“See I knew you were a smart girl,” he began. “I want you to ask Ishukone-Raata to pay for your ransom. Plead if you must. Them paying a few billion ISK, is worth more than the alternative, no?”

“They won’t, and I wouldn’t expect them to. We do not give in to pirate demands. You should know that better than anyone.” She knew she was right, as they’d seen such situations before. It was perhaps seen as a harsh thing, but to give in to people like this most certainly would tear the organization apart. If not immediately, in due time. All Sakala had to do would be to go public about getting money from them.

“If you don’t want to even try I won’t force you. But that means off to the loving arms of the noble brat.” His leathers creaked again, this time his feet beginning to shuffle; the man was standing.

“A few billion ISK to someone such as yourself, or even one single ISK: it doesn’t matter,” she said as she continued, her head following the noise of his steps. It was as if they were getting closer. “I-RED will not fund you and your activities. Why not ask whomever your employer is if you’re that desperate? And don’t think I don’t know you’re not acting alone. If it were ransom money you were after, you would have done this without sifting through shareholder information. I’ve seen what all you went through. Judging by how basic and ‘smooth’ you like to make things, I find it hard to believe you would have weaved this web all on your own.”

Even if she’d hit the mark, it didn’t seem to stop him. As he got closer, she felt her body tense and what little confidence she had start to dwindle.

“Like I said, you’re a smart girl. So I’ll give you some time to think over what options you have. Now…hold out your hand. Straight out. Palm up.”

It was a strange request, to be sure, but she complied. She actually believed he was going to give her a proper drink of water.In fact, she was praying for it. “Why even give the option?”
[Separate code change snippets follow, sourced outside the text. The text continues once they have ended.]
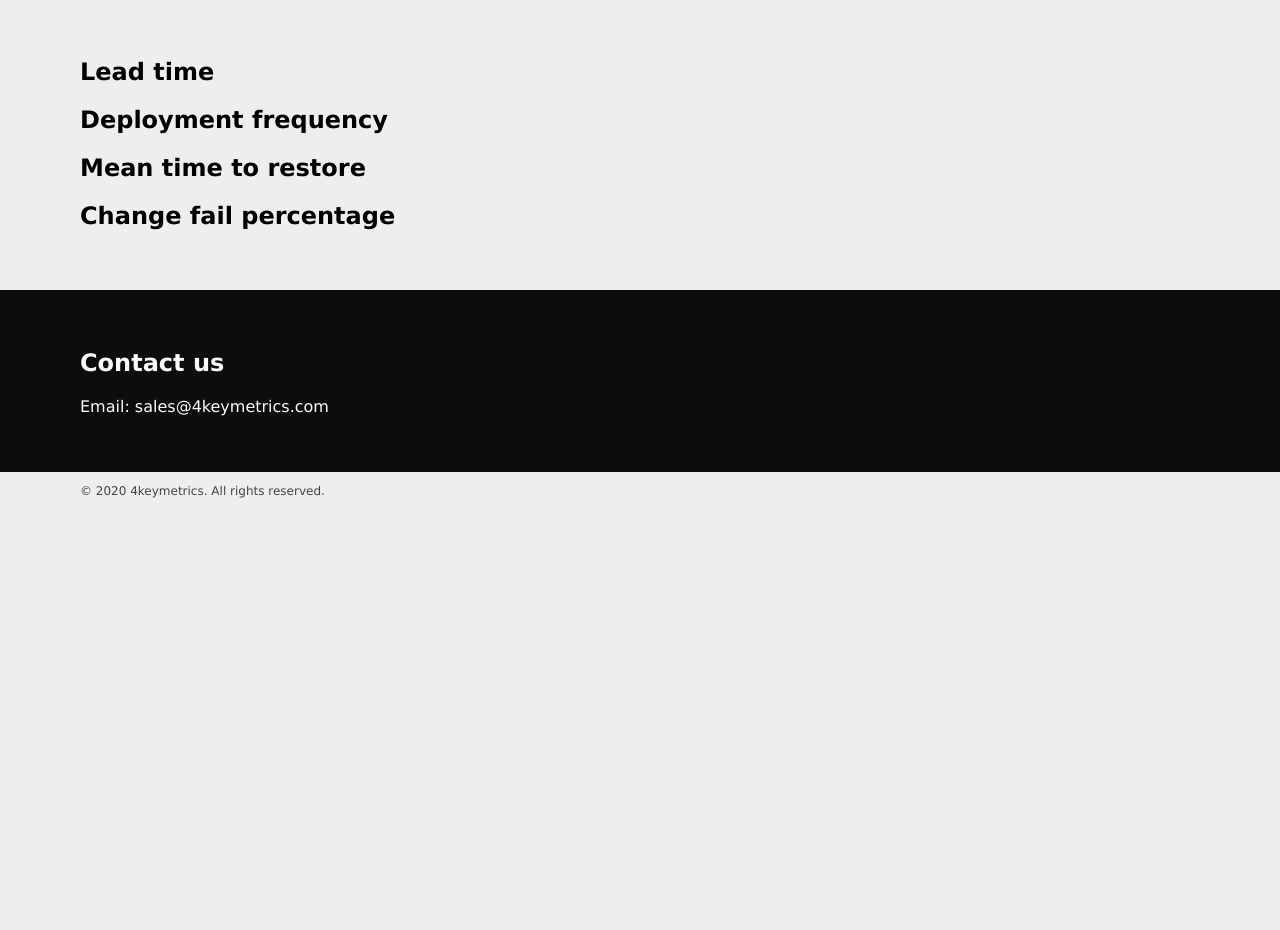
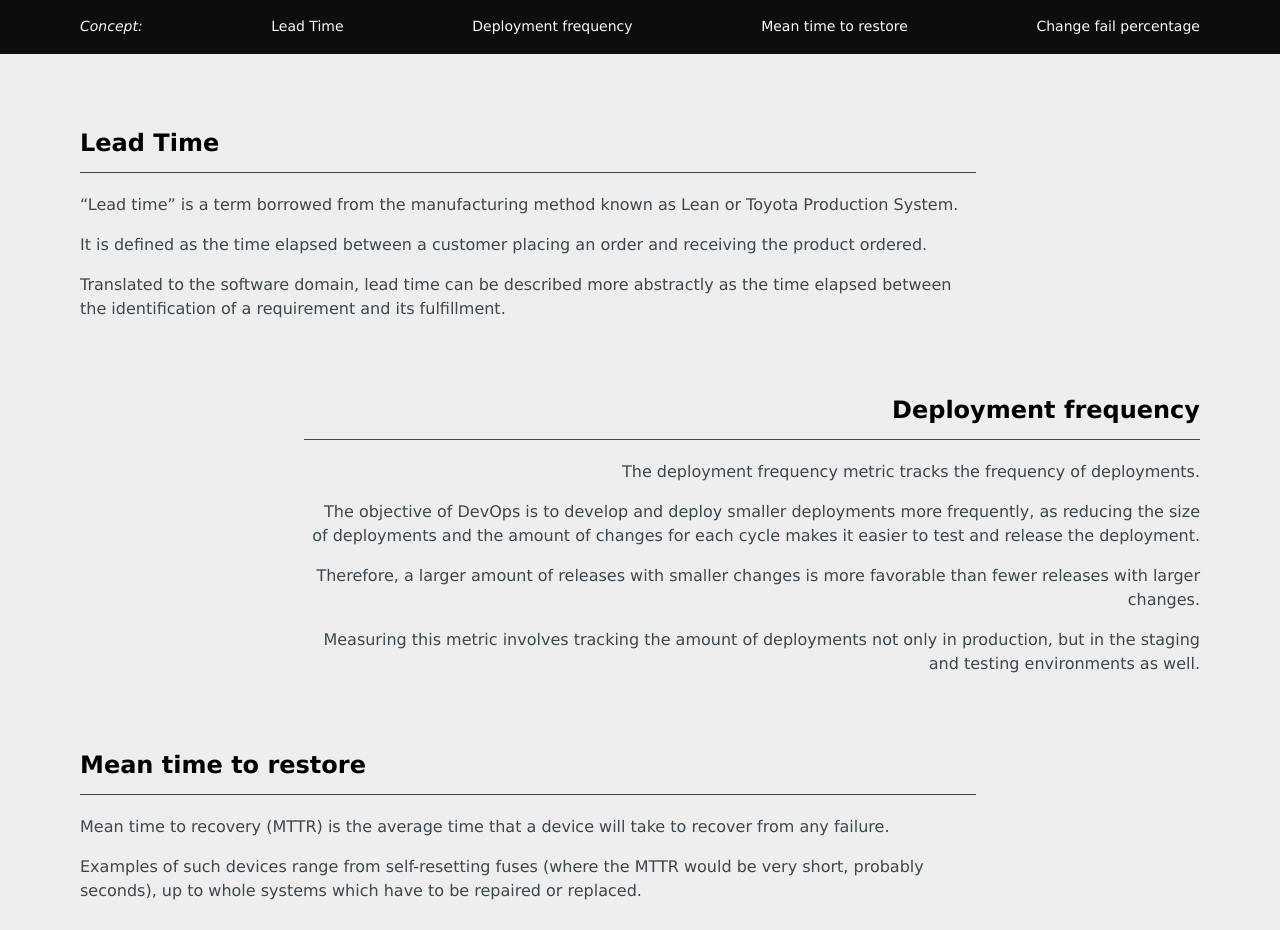
Before and after one commit to FourKeyMetrics/4keymetrics.github.io, a React app: page / in a window 1280 px wide. Shown: the part 382-1312 px from the top of the page. Before the commit the page ends 892 px from the top, so only its background shows below. Built offline with nearby package versions, Linux system fonts and the light colour scheme.

Commit message:
update 4 key metrics concept

```diff
--- a/404.html
+++ b/404.html
@@ -14,5 +14,5 @@
 </head>
 <body>
 <div id="app"></div>
-<script type="text/javascript" src="dist/index.c05933df22afecfcbc3e.js"></script></body>
+<script type="text/javascript" src="dist/index.a68384edbd717d2bc4f4.js"></script></body>
 </html>
--- a/index.html
+++ b/index.html
@@ -14,5 +14,5 @@
 </head>
 <body>
 <div id="app"></div>
-<script type="text/javascript" src="dist/index.c05933df22afecfcbc3e.js"></script></body>
+<script type="text/javascript" src="dist/index.a68384edbd717d2bc4f4.js"></script></body>
 </html>
--- a/src/constants/theme.ts
+++ b/src/constants/theme.ts
@@ -1,4 +1,5 @@
 export const COLOR_PRIMARY = '#0C0D0F';
+export const COLOR_TEXT = '#3B474E';
 export const COLOR_DARK = '#3B474E';
 export const COLOR_WHITE = '#FBFBFC';
 
--- /dev/null
+++ b/src/home/components/Banner.tsx
@@ -0,0 +1,37 @@
+import * as React from 'react';
+import Section from '../../ui-common/section';
+import banner from '../images/home-banner.png';
+import { css } from 'emotion';
+
+const bannerStyles = css({
+  minHeight: '240px',
+  ' img.bg': {
+    position: 'absolute',
+    top: 0,
+    left: 0,
+    zIndex: -1,
+    width: '100%',
+  },
+  ' h1': {
+    fontSize: '50px',
+    ' span': {
+      background: 'rgba(0, 0, 0, 0.64)',
+      padding: '15px 60px',
+    },
+  },
+  ' p': {
+    background: 'rgba(0, 0, 0, 0.64)',
+    padding: '10px',
+    display: 'inline-block',
+  },
+});
+
+const Banner = () => {
+  return (<Section center bg='dark' className={bannerStyles}>
+    <img src={banner} alt='4 key metrics home' className='bg'/>
+    <h1><span>Four Key Metrics</span></h1>
+    <p>Four areas where organizations must accelerate.</p>
+  </Section>);
+};
+
+export default Banner;
--- /dev/null
+++ b/src/home/components/ChangeFailPercentage.tsx
@@ -0,0 +1,15 @@
+import * as React from 'react';
+import { conceptStyles } from './Concept.styles';
+import { cx } from 'emotion';
+
+const ChangeFailPercentage = () => {
+  return (<div className={cx(conceptStyles, 'concept-align-right')} id='change-fail-percentage'>
+    <h2>Change fail percentage</h2>
+    <p>Change fail percentage is a measure of the percentage of changes that result in a failure.</p>
+    <p>This metric is represented as a percentage.</p>
+    <p>It is the answer to questions like
+      “what percentage of changes break builds” and “what percentage of deployments result in a service outage”.</p>
+  </div>);
+};
+
+export default ChangeFailPercentage;
--- /dev/null
+++ b/src/home/components/Concept.styles.ts
@@ -0,0 +1,20 @@
+import { css } from 'emotion';
+import { COLOR_DARK, COLOR_TEXT } from '../../constants/theme';
+
+export const conceptStyles = css({
+  width: '80%',
+  fontSize: '16px',
+  marginBottom: '60px',
+  ' h2': {
+    padding: '15px 0',
+    borderBottom: `1px solid ${COLOR_DARK}`,
+  },
+  ' p': {
+    lineHeight: '24px',
+    color: COLOR_TEXT,
+  },
+  '&.concept-align-right': {
+    textAlign: 'right',
+    margin: '0 0 60px auto',
+  },
+});
--- /dev/null
+++ b/src/home/components/Contact.tsx
@@ -0,0 +1,11 @@
+import * as React from 'react';
+import Section from '../../ui-common/section';
+
+const Contact = () => {
+  return (<Section bg='dark'>
+    <h2>Contact us</h2>
+    <p>Email: sales@4keymetrics.com</p>
+  </Section>);
+};
+
+export default Contact;
--- /dev/null
+++ b/src/home/components/DeploymentFrequency.tsx
@@ -0,0 +1,18 @@
+import * as React from 'react';
+import { conceptStyles } from './Concept.styles';
+import { cx } from 'emotion';
+
+const DeploymentFrequency = () => {
+  return (<div className={cx(conceptStyles, 'concept-align-right')} id='deployment-frequency'>
+    <h2>Deployment frequency</h2>
+    <p>The deployment frequency metric tracks the frequency of deployments.</p>
+    <p>The objective of DevOps is to develop and deploy smaller deployments more frequently,
+      as reducing the size of deployments and the amount of changes for each cycle
+      makes it easier to test and release the deployment.</p>
+    <p>Therefore, a larger amount of releases with smaller changes is more favorable than fewer releases with larger changes.</p>
+    <p>Measuring this metric involves tracking the amount of deployments not only in production,
+      but in the staging and testing environments as well.</p>
+  </div>);
+};
+
+export default DeploymentFrequency;
--- /dev/null
+++ b/src/home/components/LeadTime.tsx
@@ -0,0 +1,15 @@
+import * as React from 'react';
+import { conceptStyles } from './Concept.styles';
+
+const LeadTime = () => {
+  return (<div className={conceptStyles} id='lead-time'>
+    <h2>Lead Time</h2>
+    <p>“Lead time” is a term borrowed from the manufacturing method known as Lean or Toyota Production System.</p>
+    <p>It is defined as the time elapsed between a customer placing an order and receiving the product ordered.</p>
+    <p>Translated to the software domain,
+      lead time can be described more abstractly as the time elapsed
+      between the identification of a requirement and its fulfillment. </p>
+  </div>)
+};
+
+export default LeadTime;
--- /dev/null
+++ b/src/home/components/MeanTimeToRestore.tsx
@@ -0,0 +1,13 @@
+import * as React from 'react';
+import { conceptStyles } from './Concept.styles';
+
+const MeanTimeToRestore = () => {
+  return (<div className={conceptStyles} id='mttr'>
+    <h2>Mean time to restore</h2>
+    <p>Mean time to recovery (MTTR) is the average time that a device will take to recover from any failure.</p>
+    <p>Examples of such devices range from self-resetting fuses (where the MTTR would be very short, probably seconds),
+      up to whole systems which have to be repaired or replaced.</p>
+  </div>);
+};
+
+export default MeanTimeToRestore;
--- /dev/null
+++ b/src/home/components/PageNav.tsx
@@ -0,0 +1,41 @@
+import * as React from 'react';
+import Content from '../../ui-common/content';
+import { css } from 'emotion';
+import { COLOR_PRIMARY, COLOR_WHITE } from '../../constants/theme';
+
+const navStyles = css({
+  background: COLOR_PRIMARY,
+  fontSize: '14px',
+  ' a': {
+    textDecoration: 'none',
+    color: COLOR_WHITE,
+    transition: 'opacity .3s ease-in',
+    '&:hover': {
+      opacity: .6,
+    }
+  },
+  ' ul': {
+    margin: 0,
+    listStyle: 'none',
+    color: COLOR_WHITE,
+    padding: '20px 0',
+    display: 'flex',
+    justifyContent: 'space-between',
+  },
+});
+
+const PageNav = () => {
+  return (<div className={navStyles}>
+    <Content>
+      <ul>
+        <li><i>Concept:</i></li>
+        <li><a href="#lead-time">Lead Time</a></li>
+        <li><a href="#deployment-frequency">Deployment frequency</a></li>
+        <li><a href="#mttr">Mean time to restore</a></li>
+        <li><a href="#change-fail-percentage">Change fail percentage</a></li>
+      </ul>
+    </Content>
+  </div>)
+};
+
+export default PageNav;
--- a/src/home/index.tsx
+++ b/src/home/index.tsx
@@ -1,50 +1,26 @@
 import * as React from 'react';
 import Page from '../ui-common/page';
 import Section from '../ui-common/section';
-import banner from './images/home-banner.png';
-import { css } from 'emotion';
-
-const bannerStyles = css({
-  minHeight: '240px',
-  ' img.bg': {
-    position: 'absolute',
-    top: 0,
-    left: 0,
-    zIndex: -1,
-    width: '100%',
-  },
-  ' h1': {
-    fontSize: '50px',
-    ' span': {
-      background: 'rgba(0, 0, 0, 0.64)',
-      padding: '15px 60px',
-    },
-  },
-  ' p': {
-    background: 'rgba(0, 0, 0, 0.64)',
-    padding: '10px',
-    display: 'inline-block',
-  },
-});
+import Contact from './components/Contact';
+import Banner from './components/Banner';
+import PageNav from './components/PageNav';
+import LeadTime from './components/LeadTime';
+import DeploymentFrequency from './components/DeploymentFrequency';
+import ChangeFailPercentage from './components/ChangeFailPercentage';
+import MeanTimeToRestore from './components/MeanTimeToRestore';
 
 const Home = () => {
   return (<Page>
-      <Section center bg='dark' className={bannerStyles}>
-        <img src={banner} alt='4 key metrics home' className='bg' />
-        <h1><span>Four Key Metrics</span></h1>
-        <p>Four areas where organizations must accelerate.</p>
-      </Section>
-      <Section>
-        <h2>Lead time</h2>
-        <h2>Deployment frequency</h2>
-        <h2>Mean time to restore</h2>
-        <h2>Change fail percentage</h2>
-      </Section>
-      <Section bg='dark'>
-        <h2>Contact us</h2>
-        <p>Email: sales@4keymetrics.com</p>
-      </Section>
-    </Page>)
+    <Banner/>
+    <PageNav />
+    <Section>
+      <LeadTime />
+      <DeploymentFrequency />
+      <MeanTimeToRestore/>
+      <ChangeFailPercentage/>
+    </Section>
+    <Contact/>
+  </Page>)
 };
 
 export default Home;
```
Also changed, not shown: 2 other files (tests, documents, lock files or other folders).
Much to her dismay, he instead grabbed the knots of her bindings tightly and began to tie a wet rag against the inside of her arm. “Like you, I’m a smart man.” After the rag was affixed against her skin, he stepped back. “Something to help you pass the time,” he explained cryptically as he moved away from her.

“Are you a religious man, Sakala?”

She heard what she assumed was the chair be dragged briefly across the floor and a brief pause from the man. “Winds, God, Ancestors…they mean nothing to me.” Without another word, the man exited and the sound of the door latching reached Julianni’s ears.

Her head slowly shook and she muttered softly to herself as she laid back against the cold ground. “Face the enemy as a solid wall, for Faith is your armor. And through it, the enemy will find no breach. Wrap your arms around the enemy, for Faith is your fire. And with it, burn away his evil.” She shook her arm a bit, confused and concerned as to why the rag had been tied there. There was little she could do to remove it.

It was only when the vivid hallucinations and voices kicked in that the purpose of the rag was revealed. At first, she’d almost thought she’d missed someone coming into the room, or perhaps she was even dreaming. Had she fallen asleep and her blindfold been removed? The twists and shapes of colours made her feel ill, and her thoughts felt just as fluid and erratic as the images she was seeing. What was once a silent room was now filled with whispers and acute, almost overpowering echoes of the finest of sounds.

Nothing else mattered at the time. In fact, Julianni wasn’t even able to piece together anything that had been happening anyway. The strange combination of fear, adrenaline, and confusion melded into her very being. At times it was horrifying. But other times, the ones she hated to admit to herself, it was…invigorating. She felt more alive than she’d ever felt before.

It was in this dark, silent room with senses deprived that Julianni had her first experience with Drop. Only time would tell if it would be her only.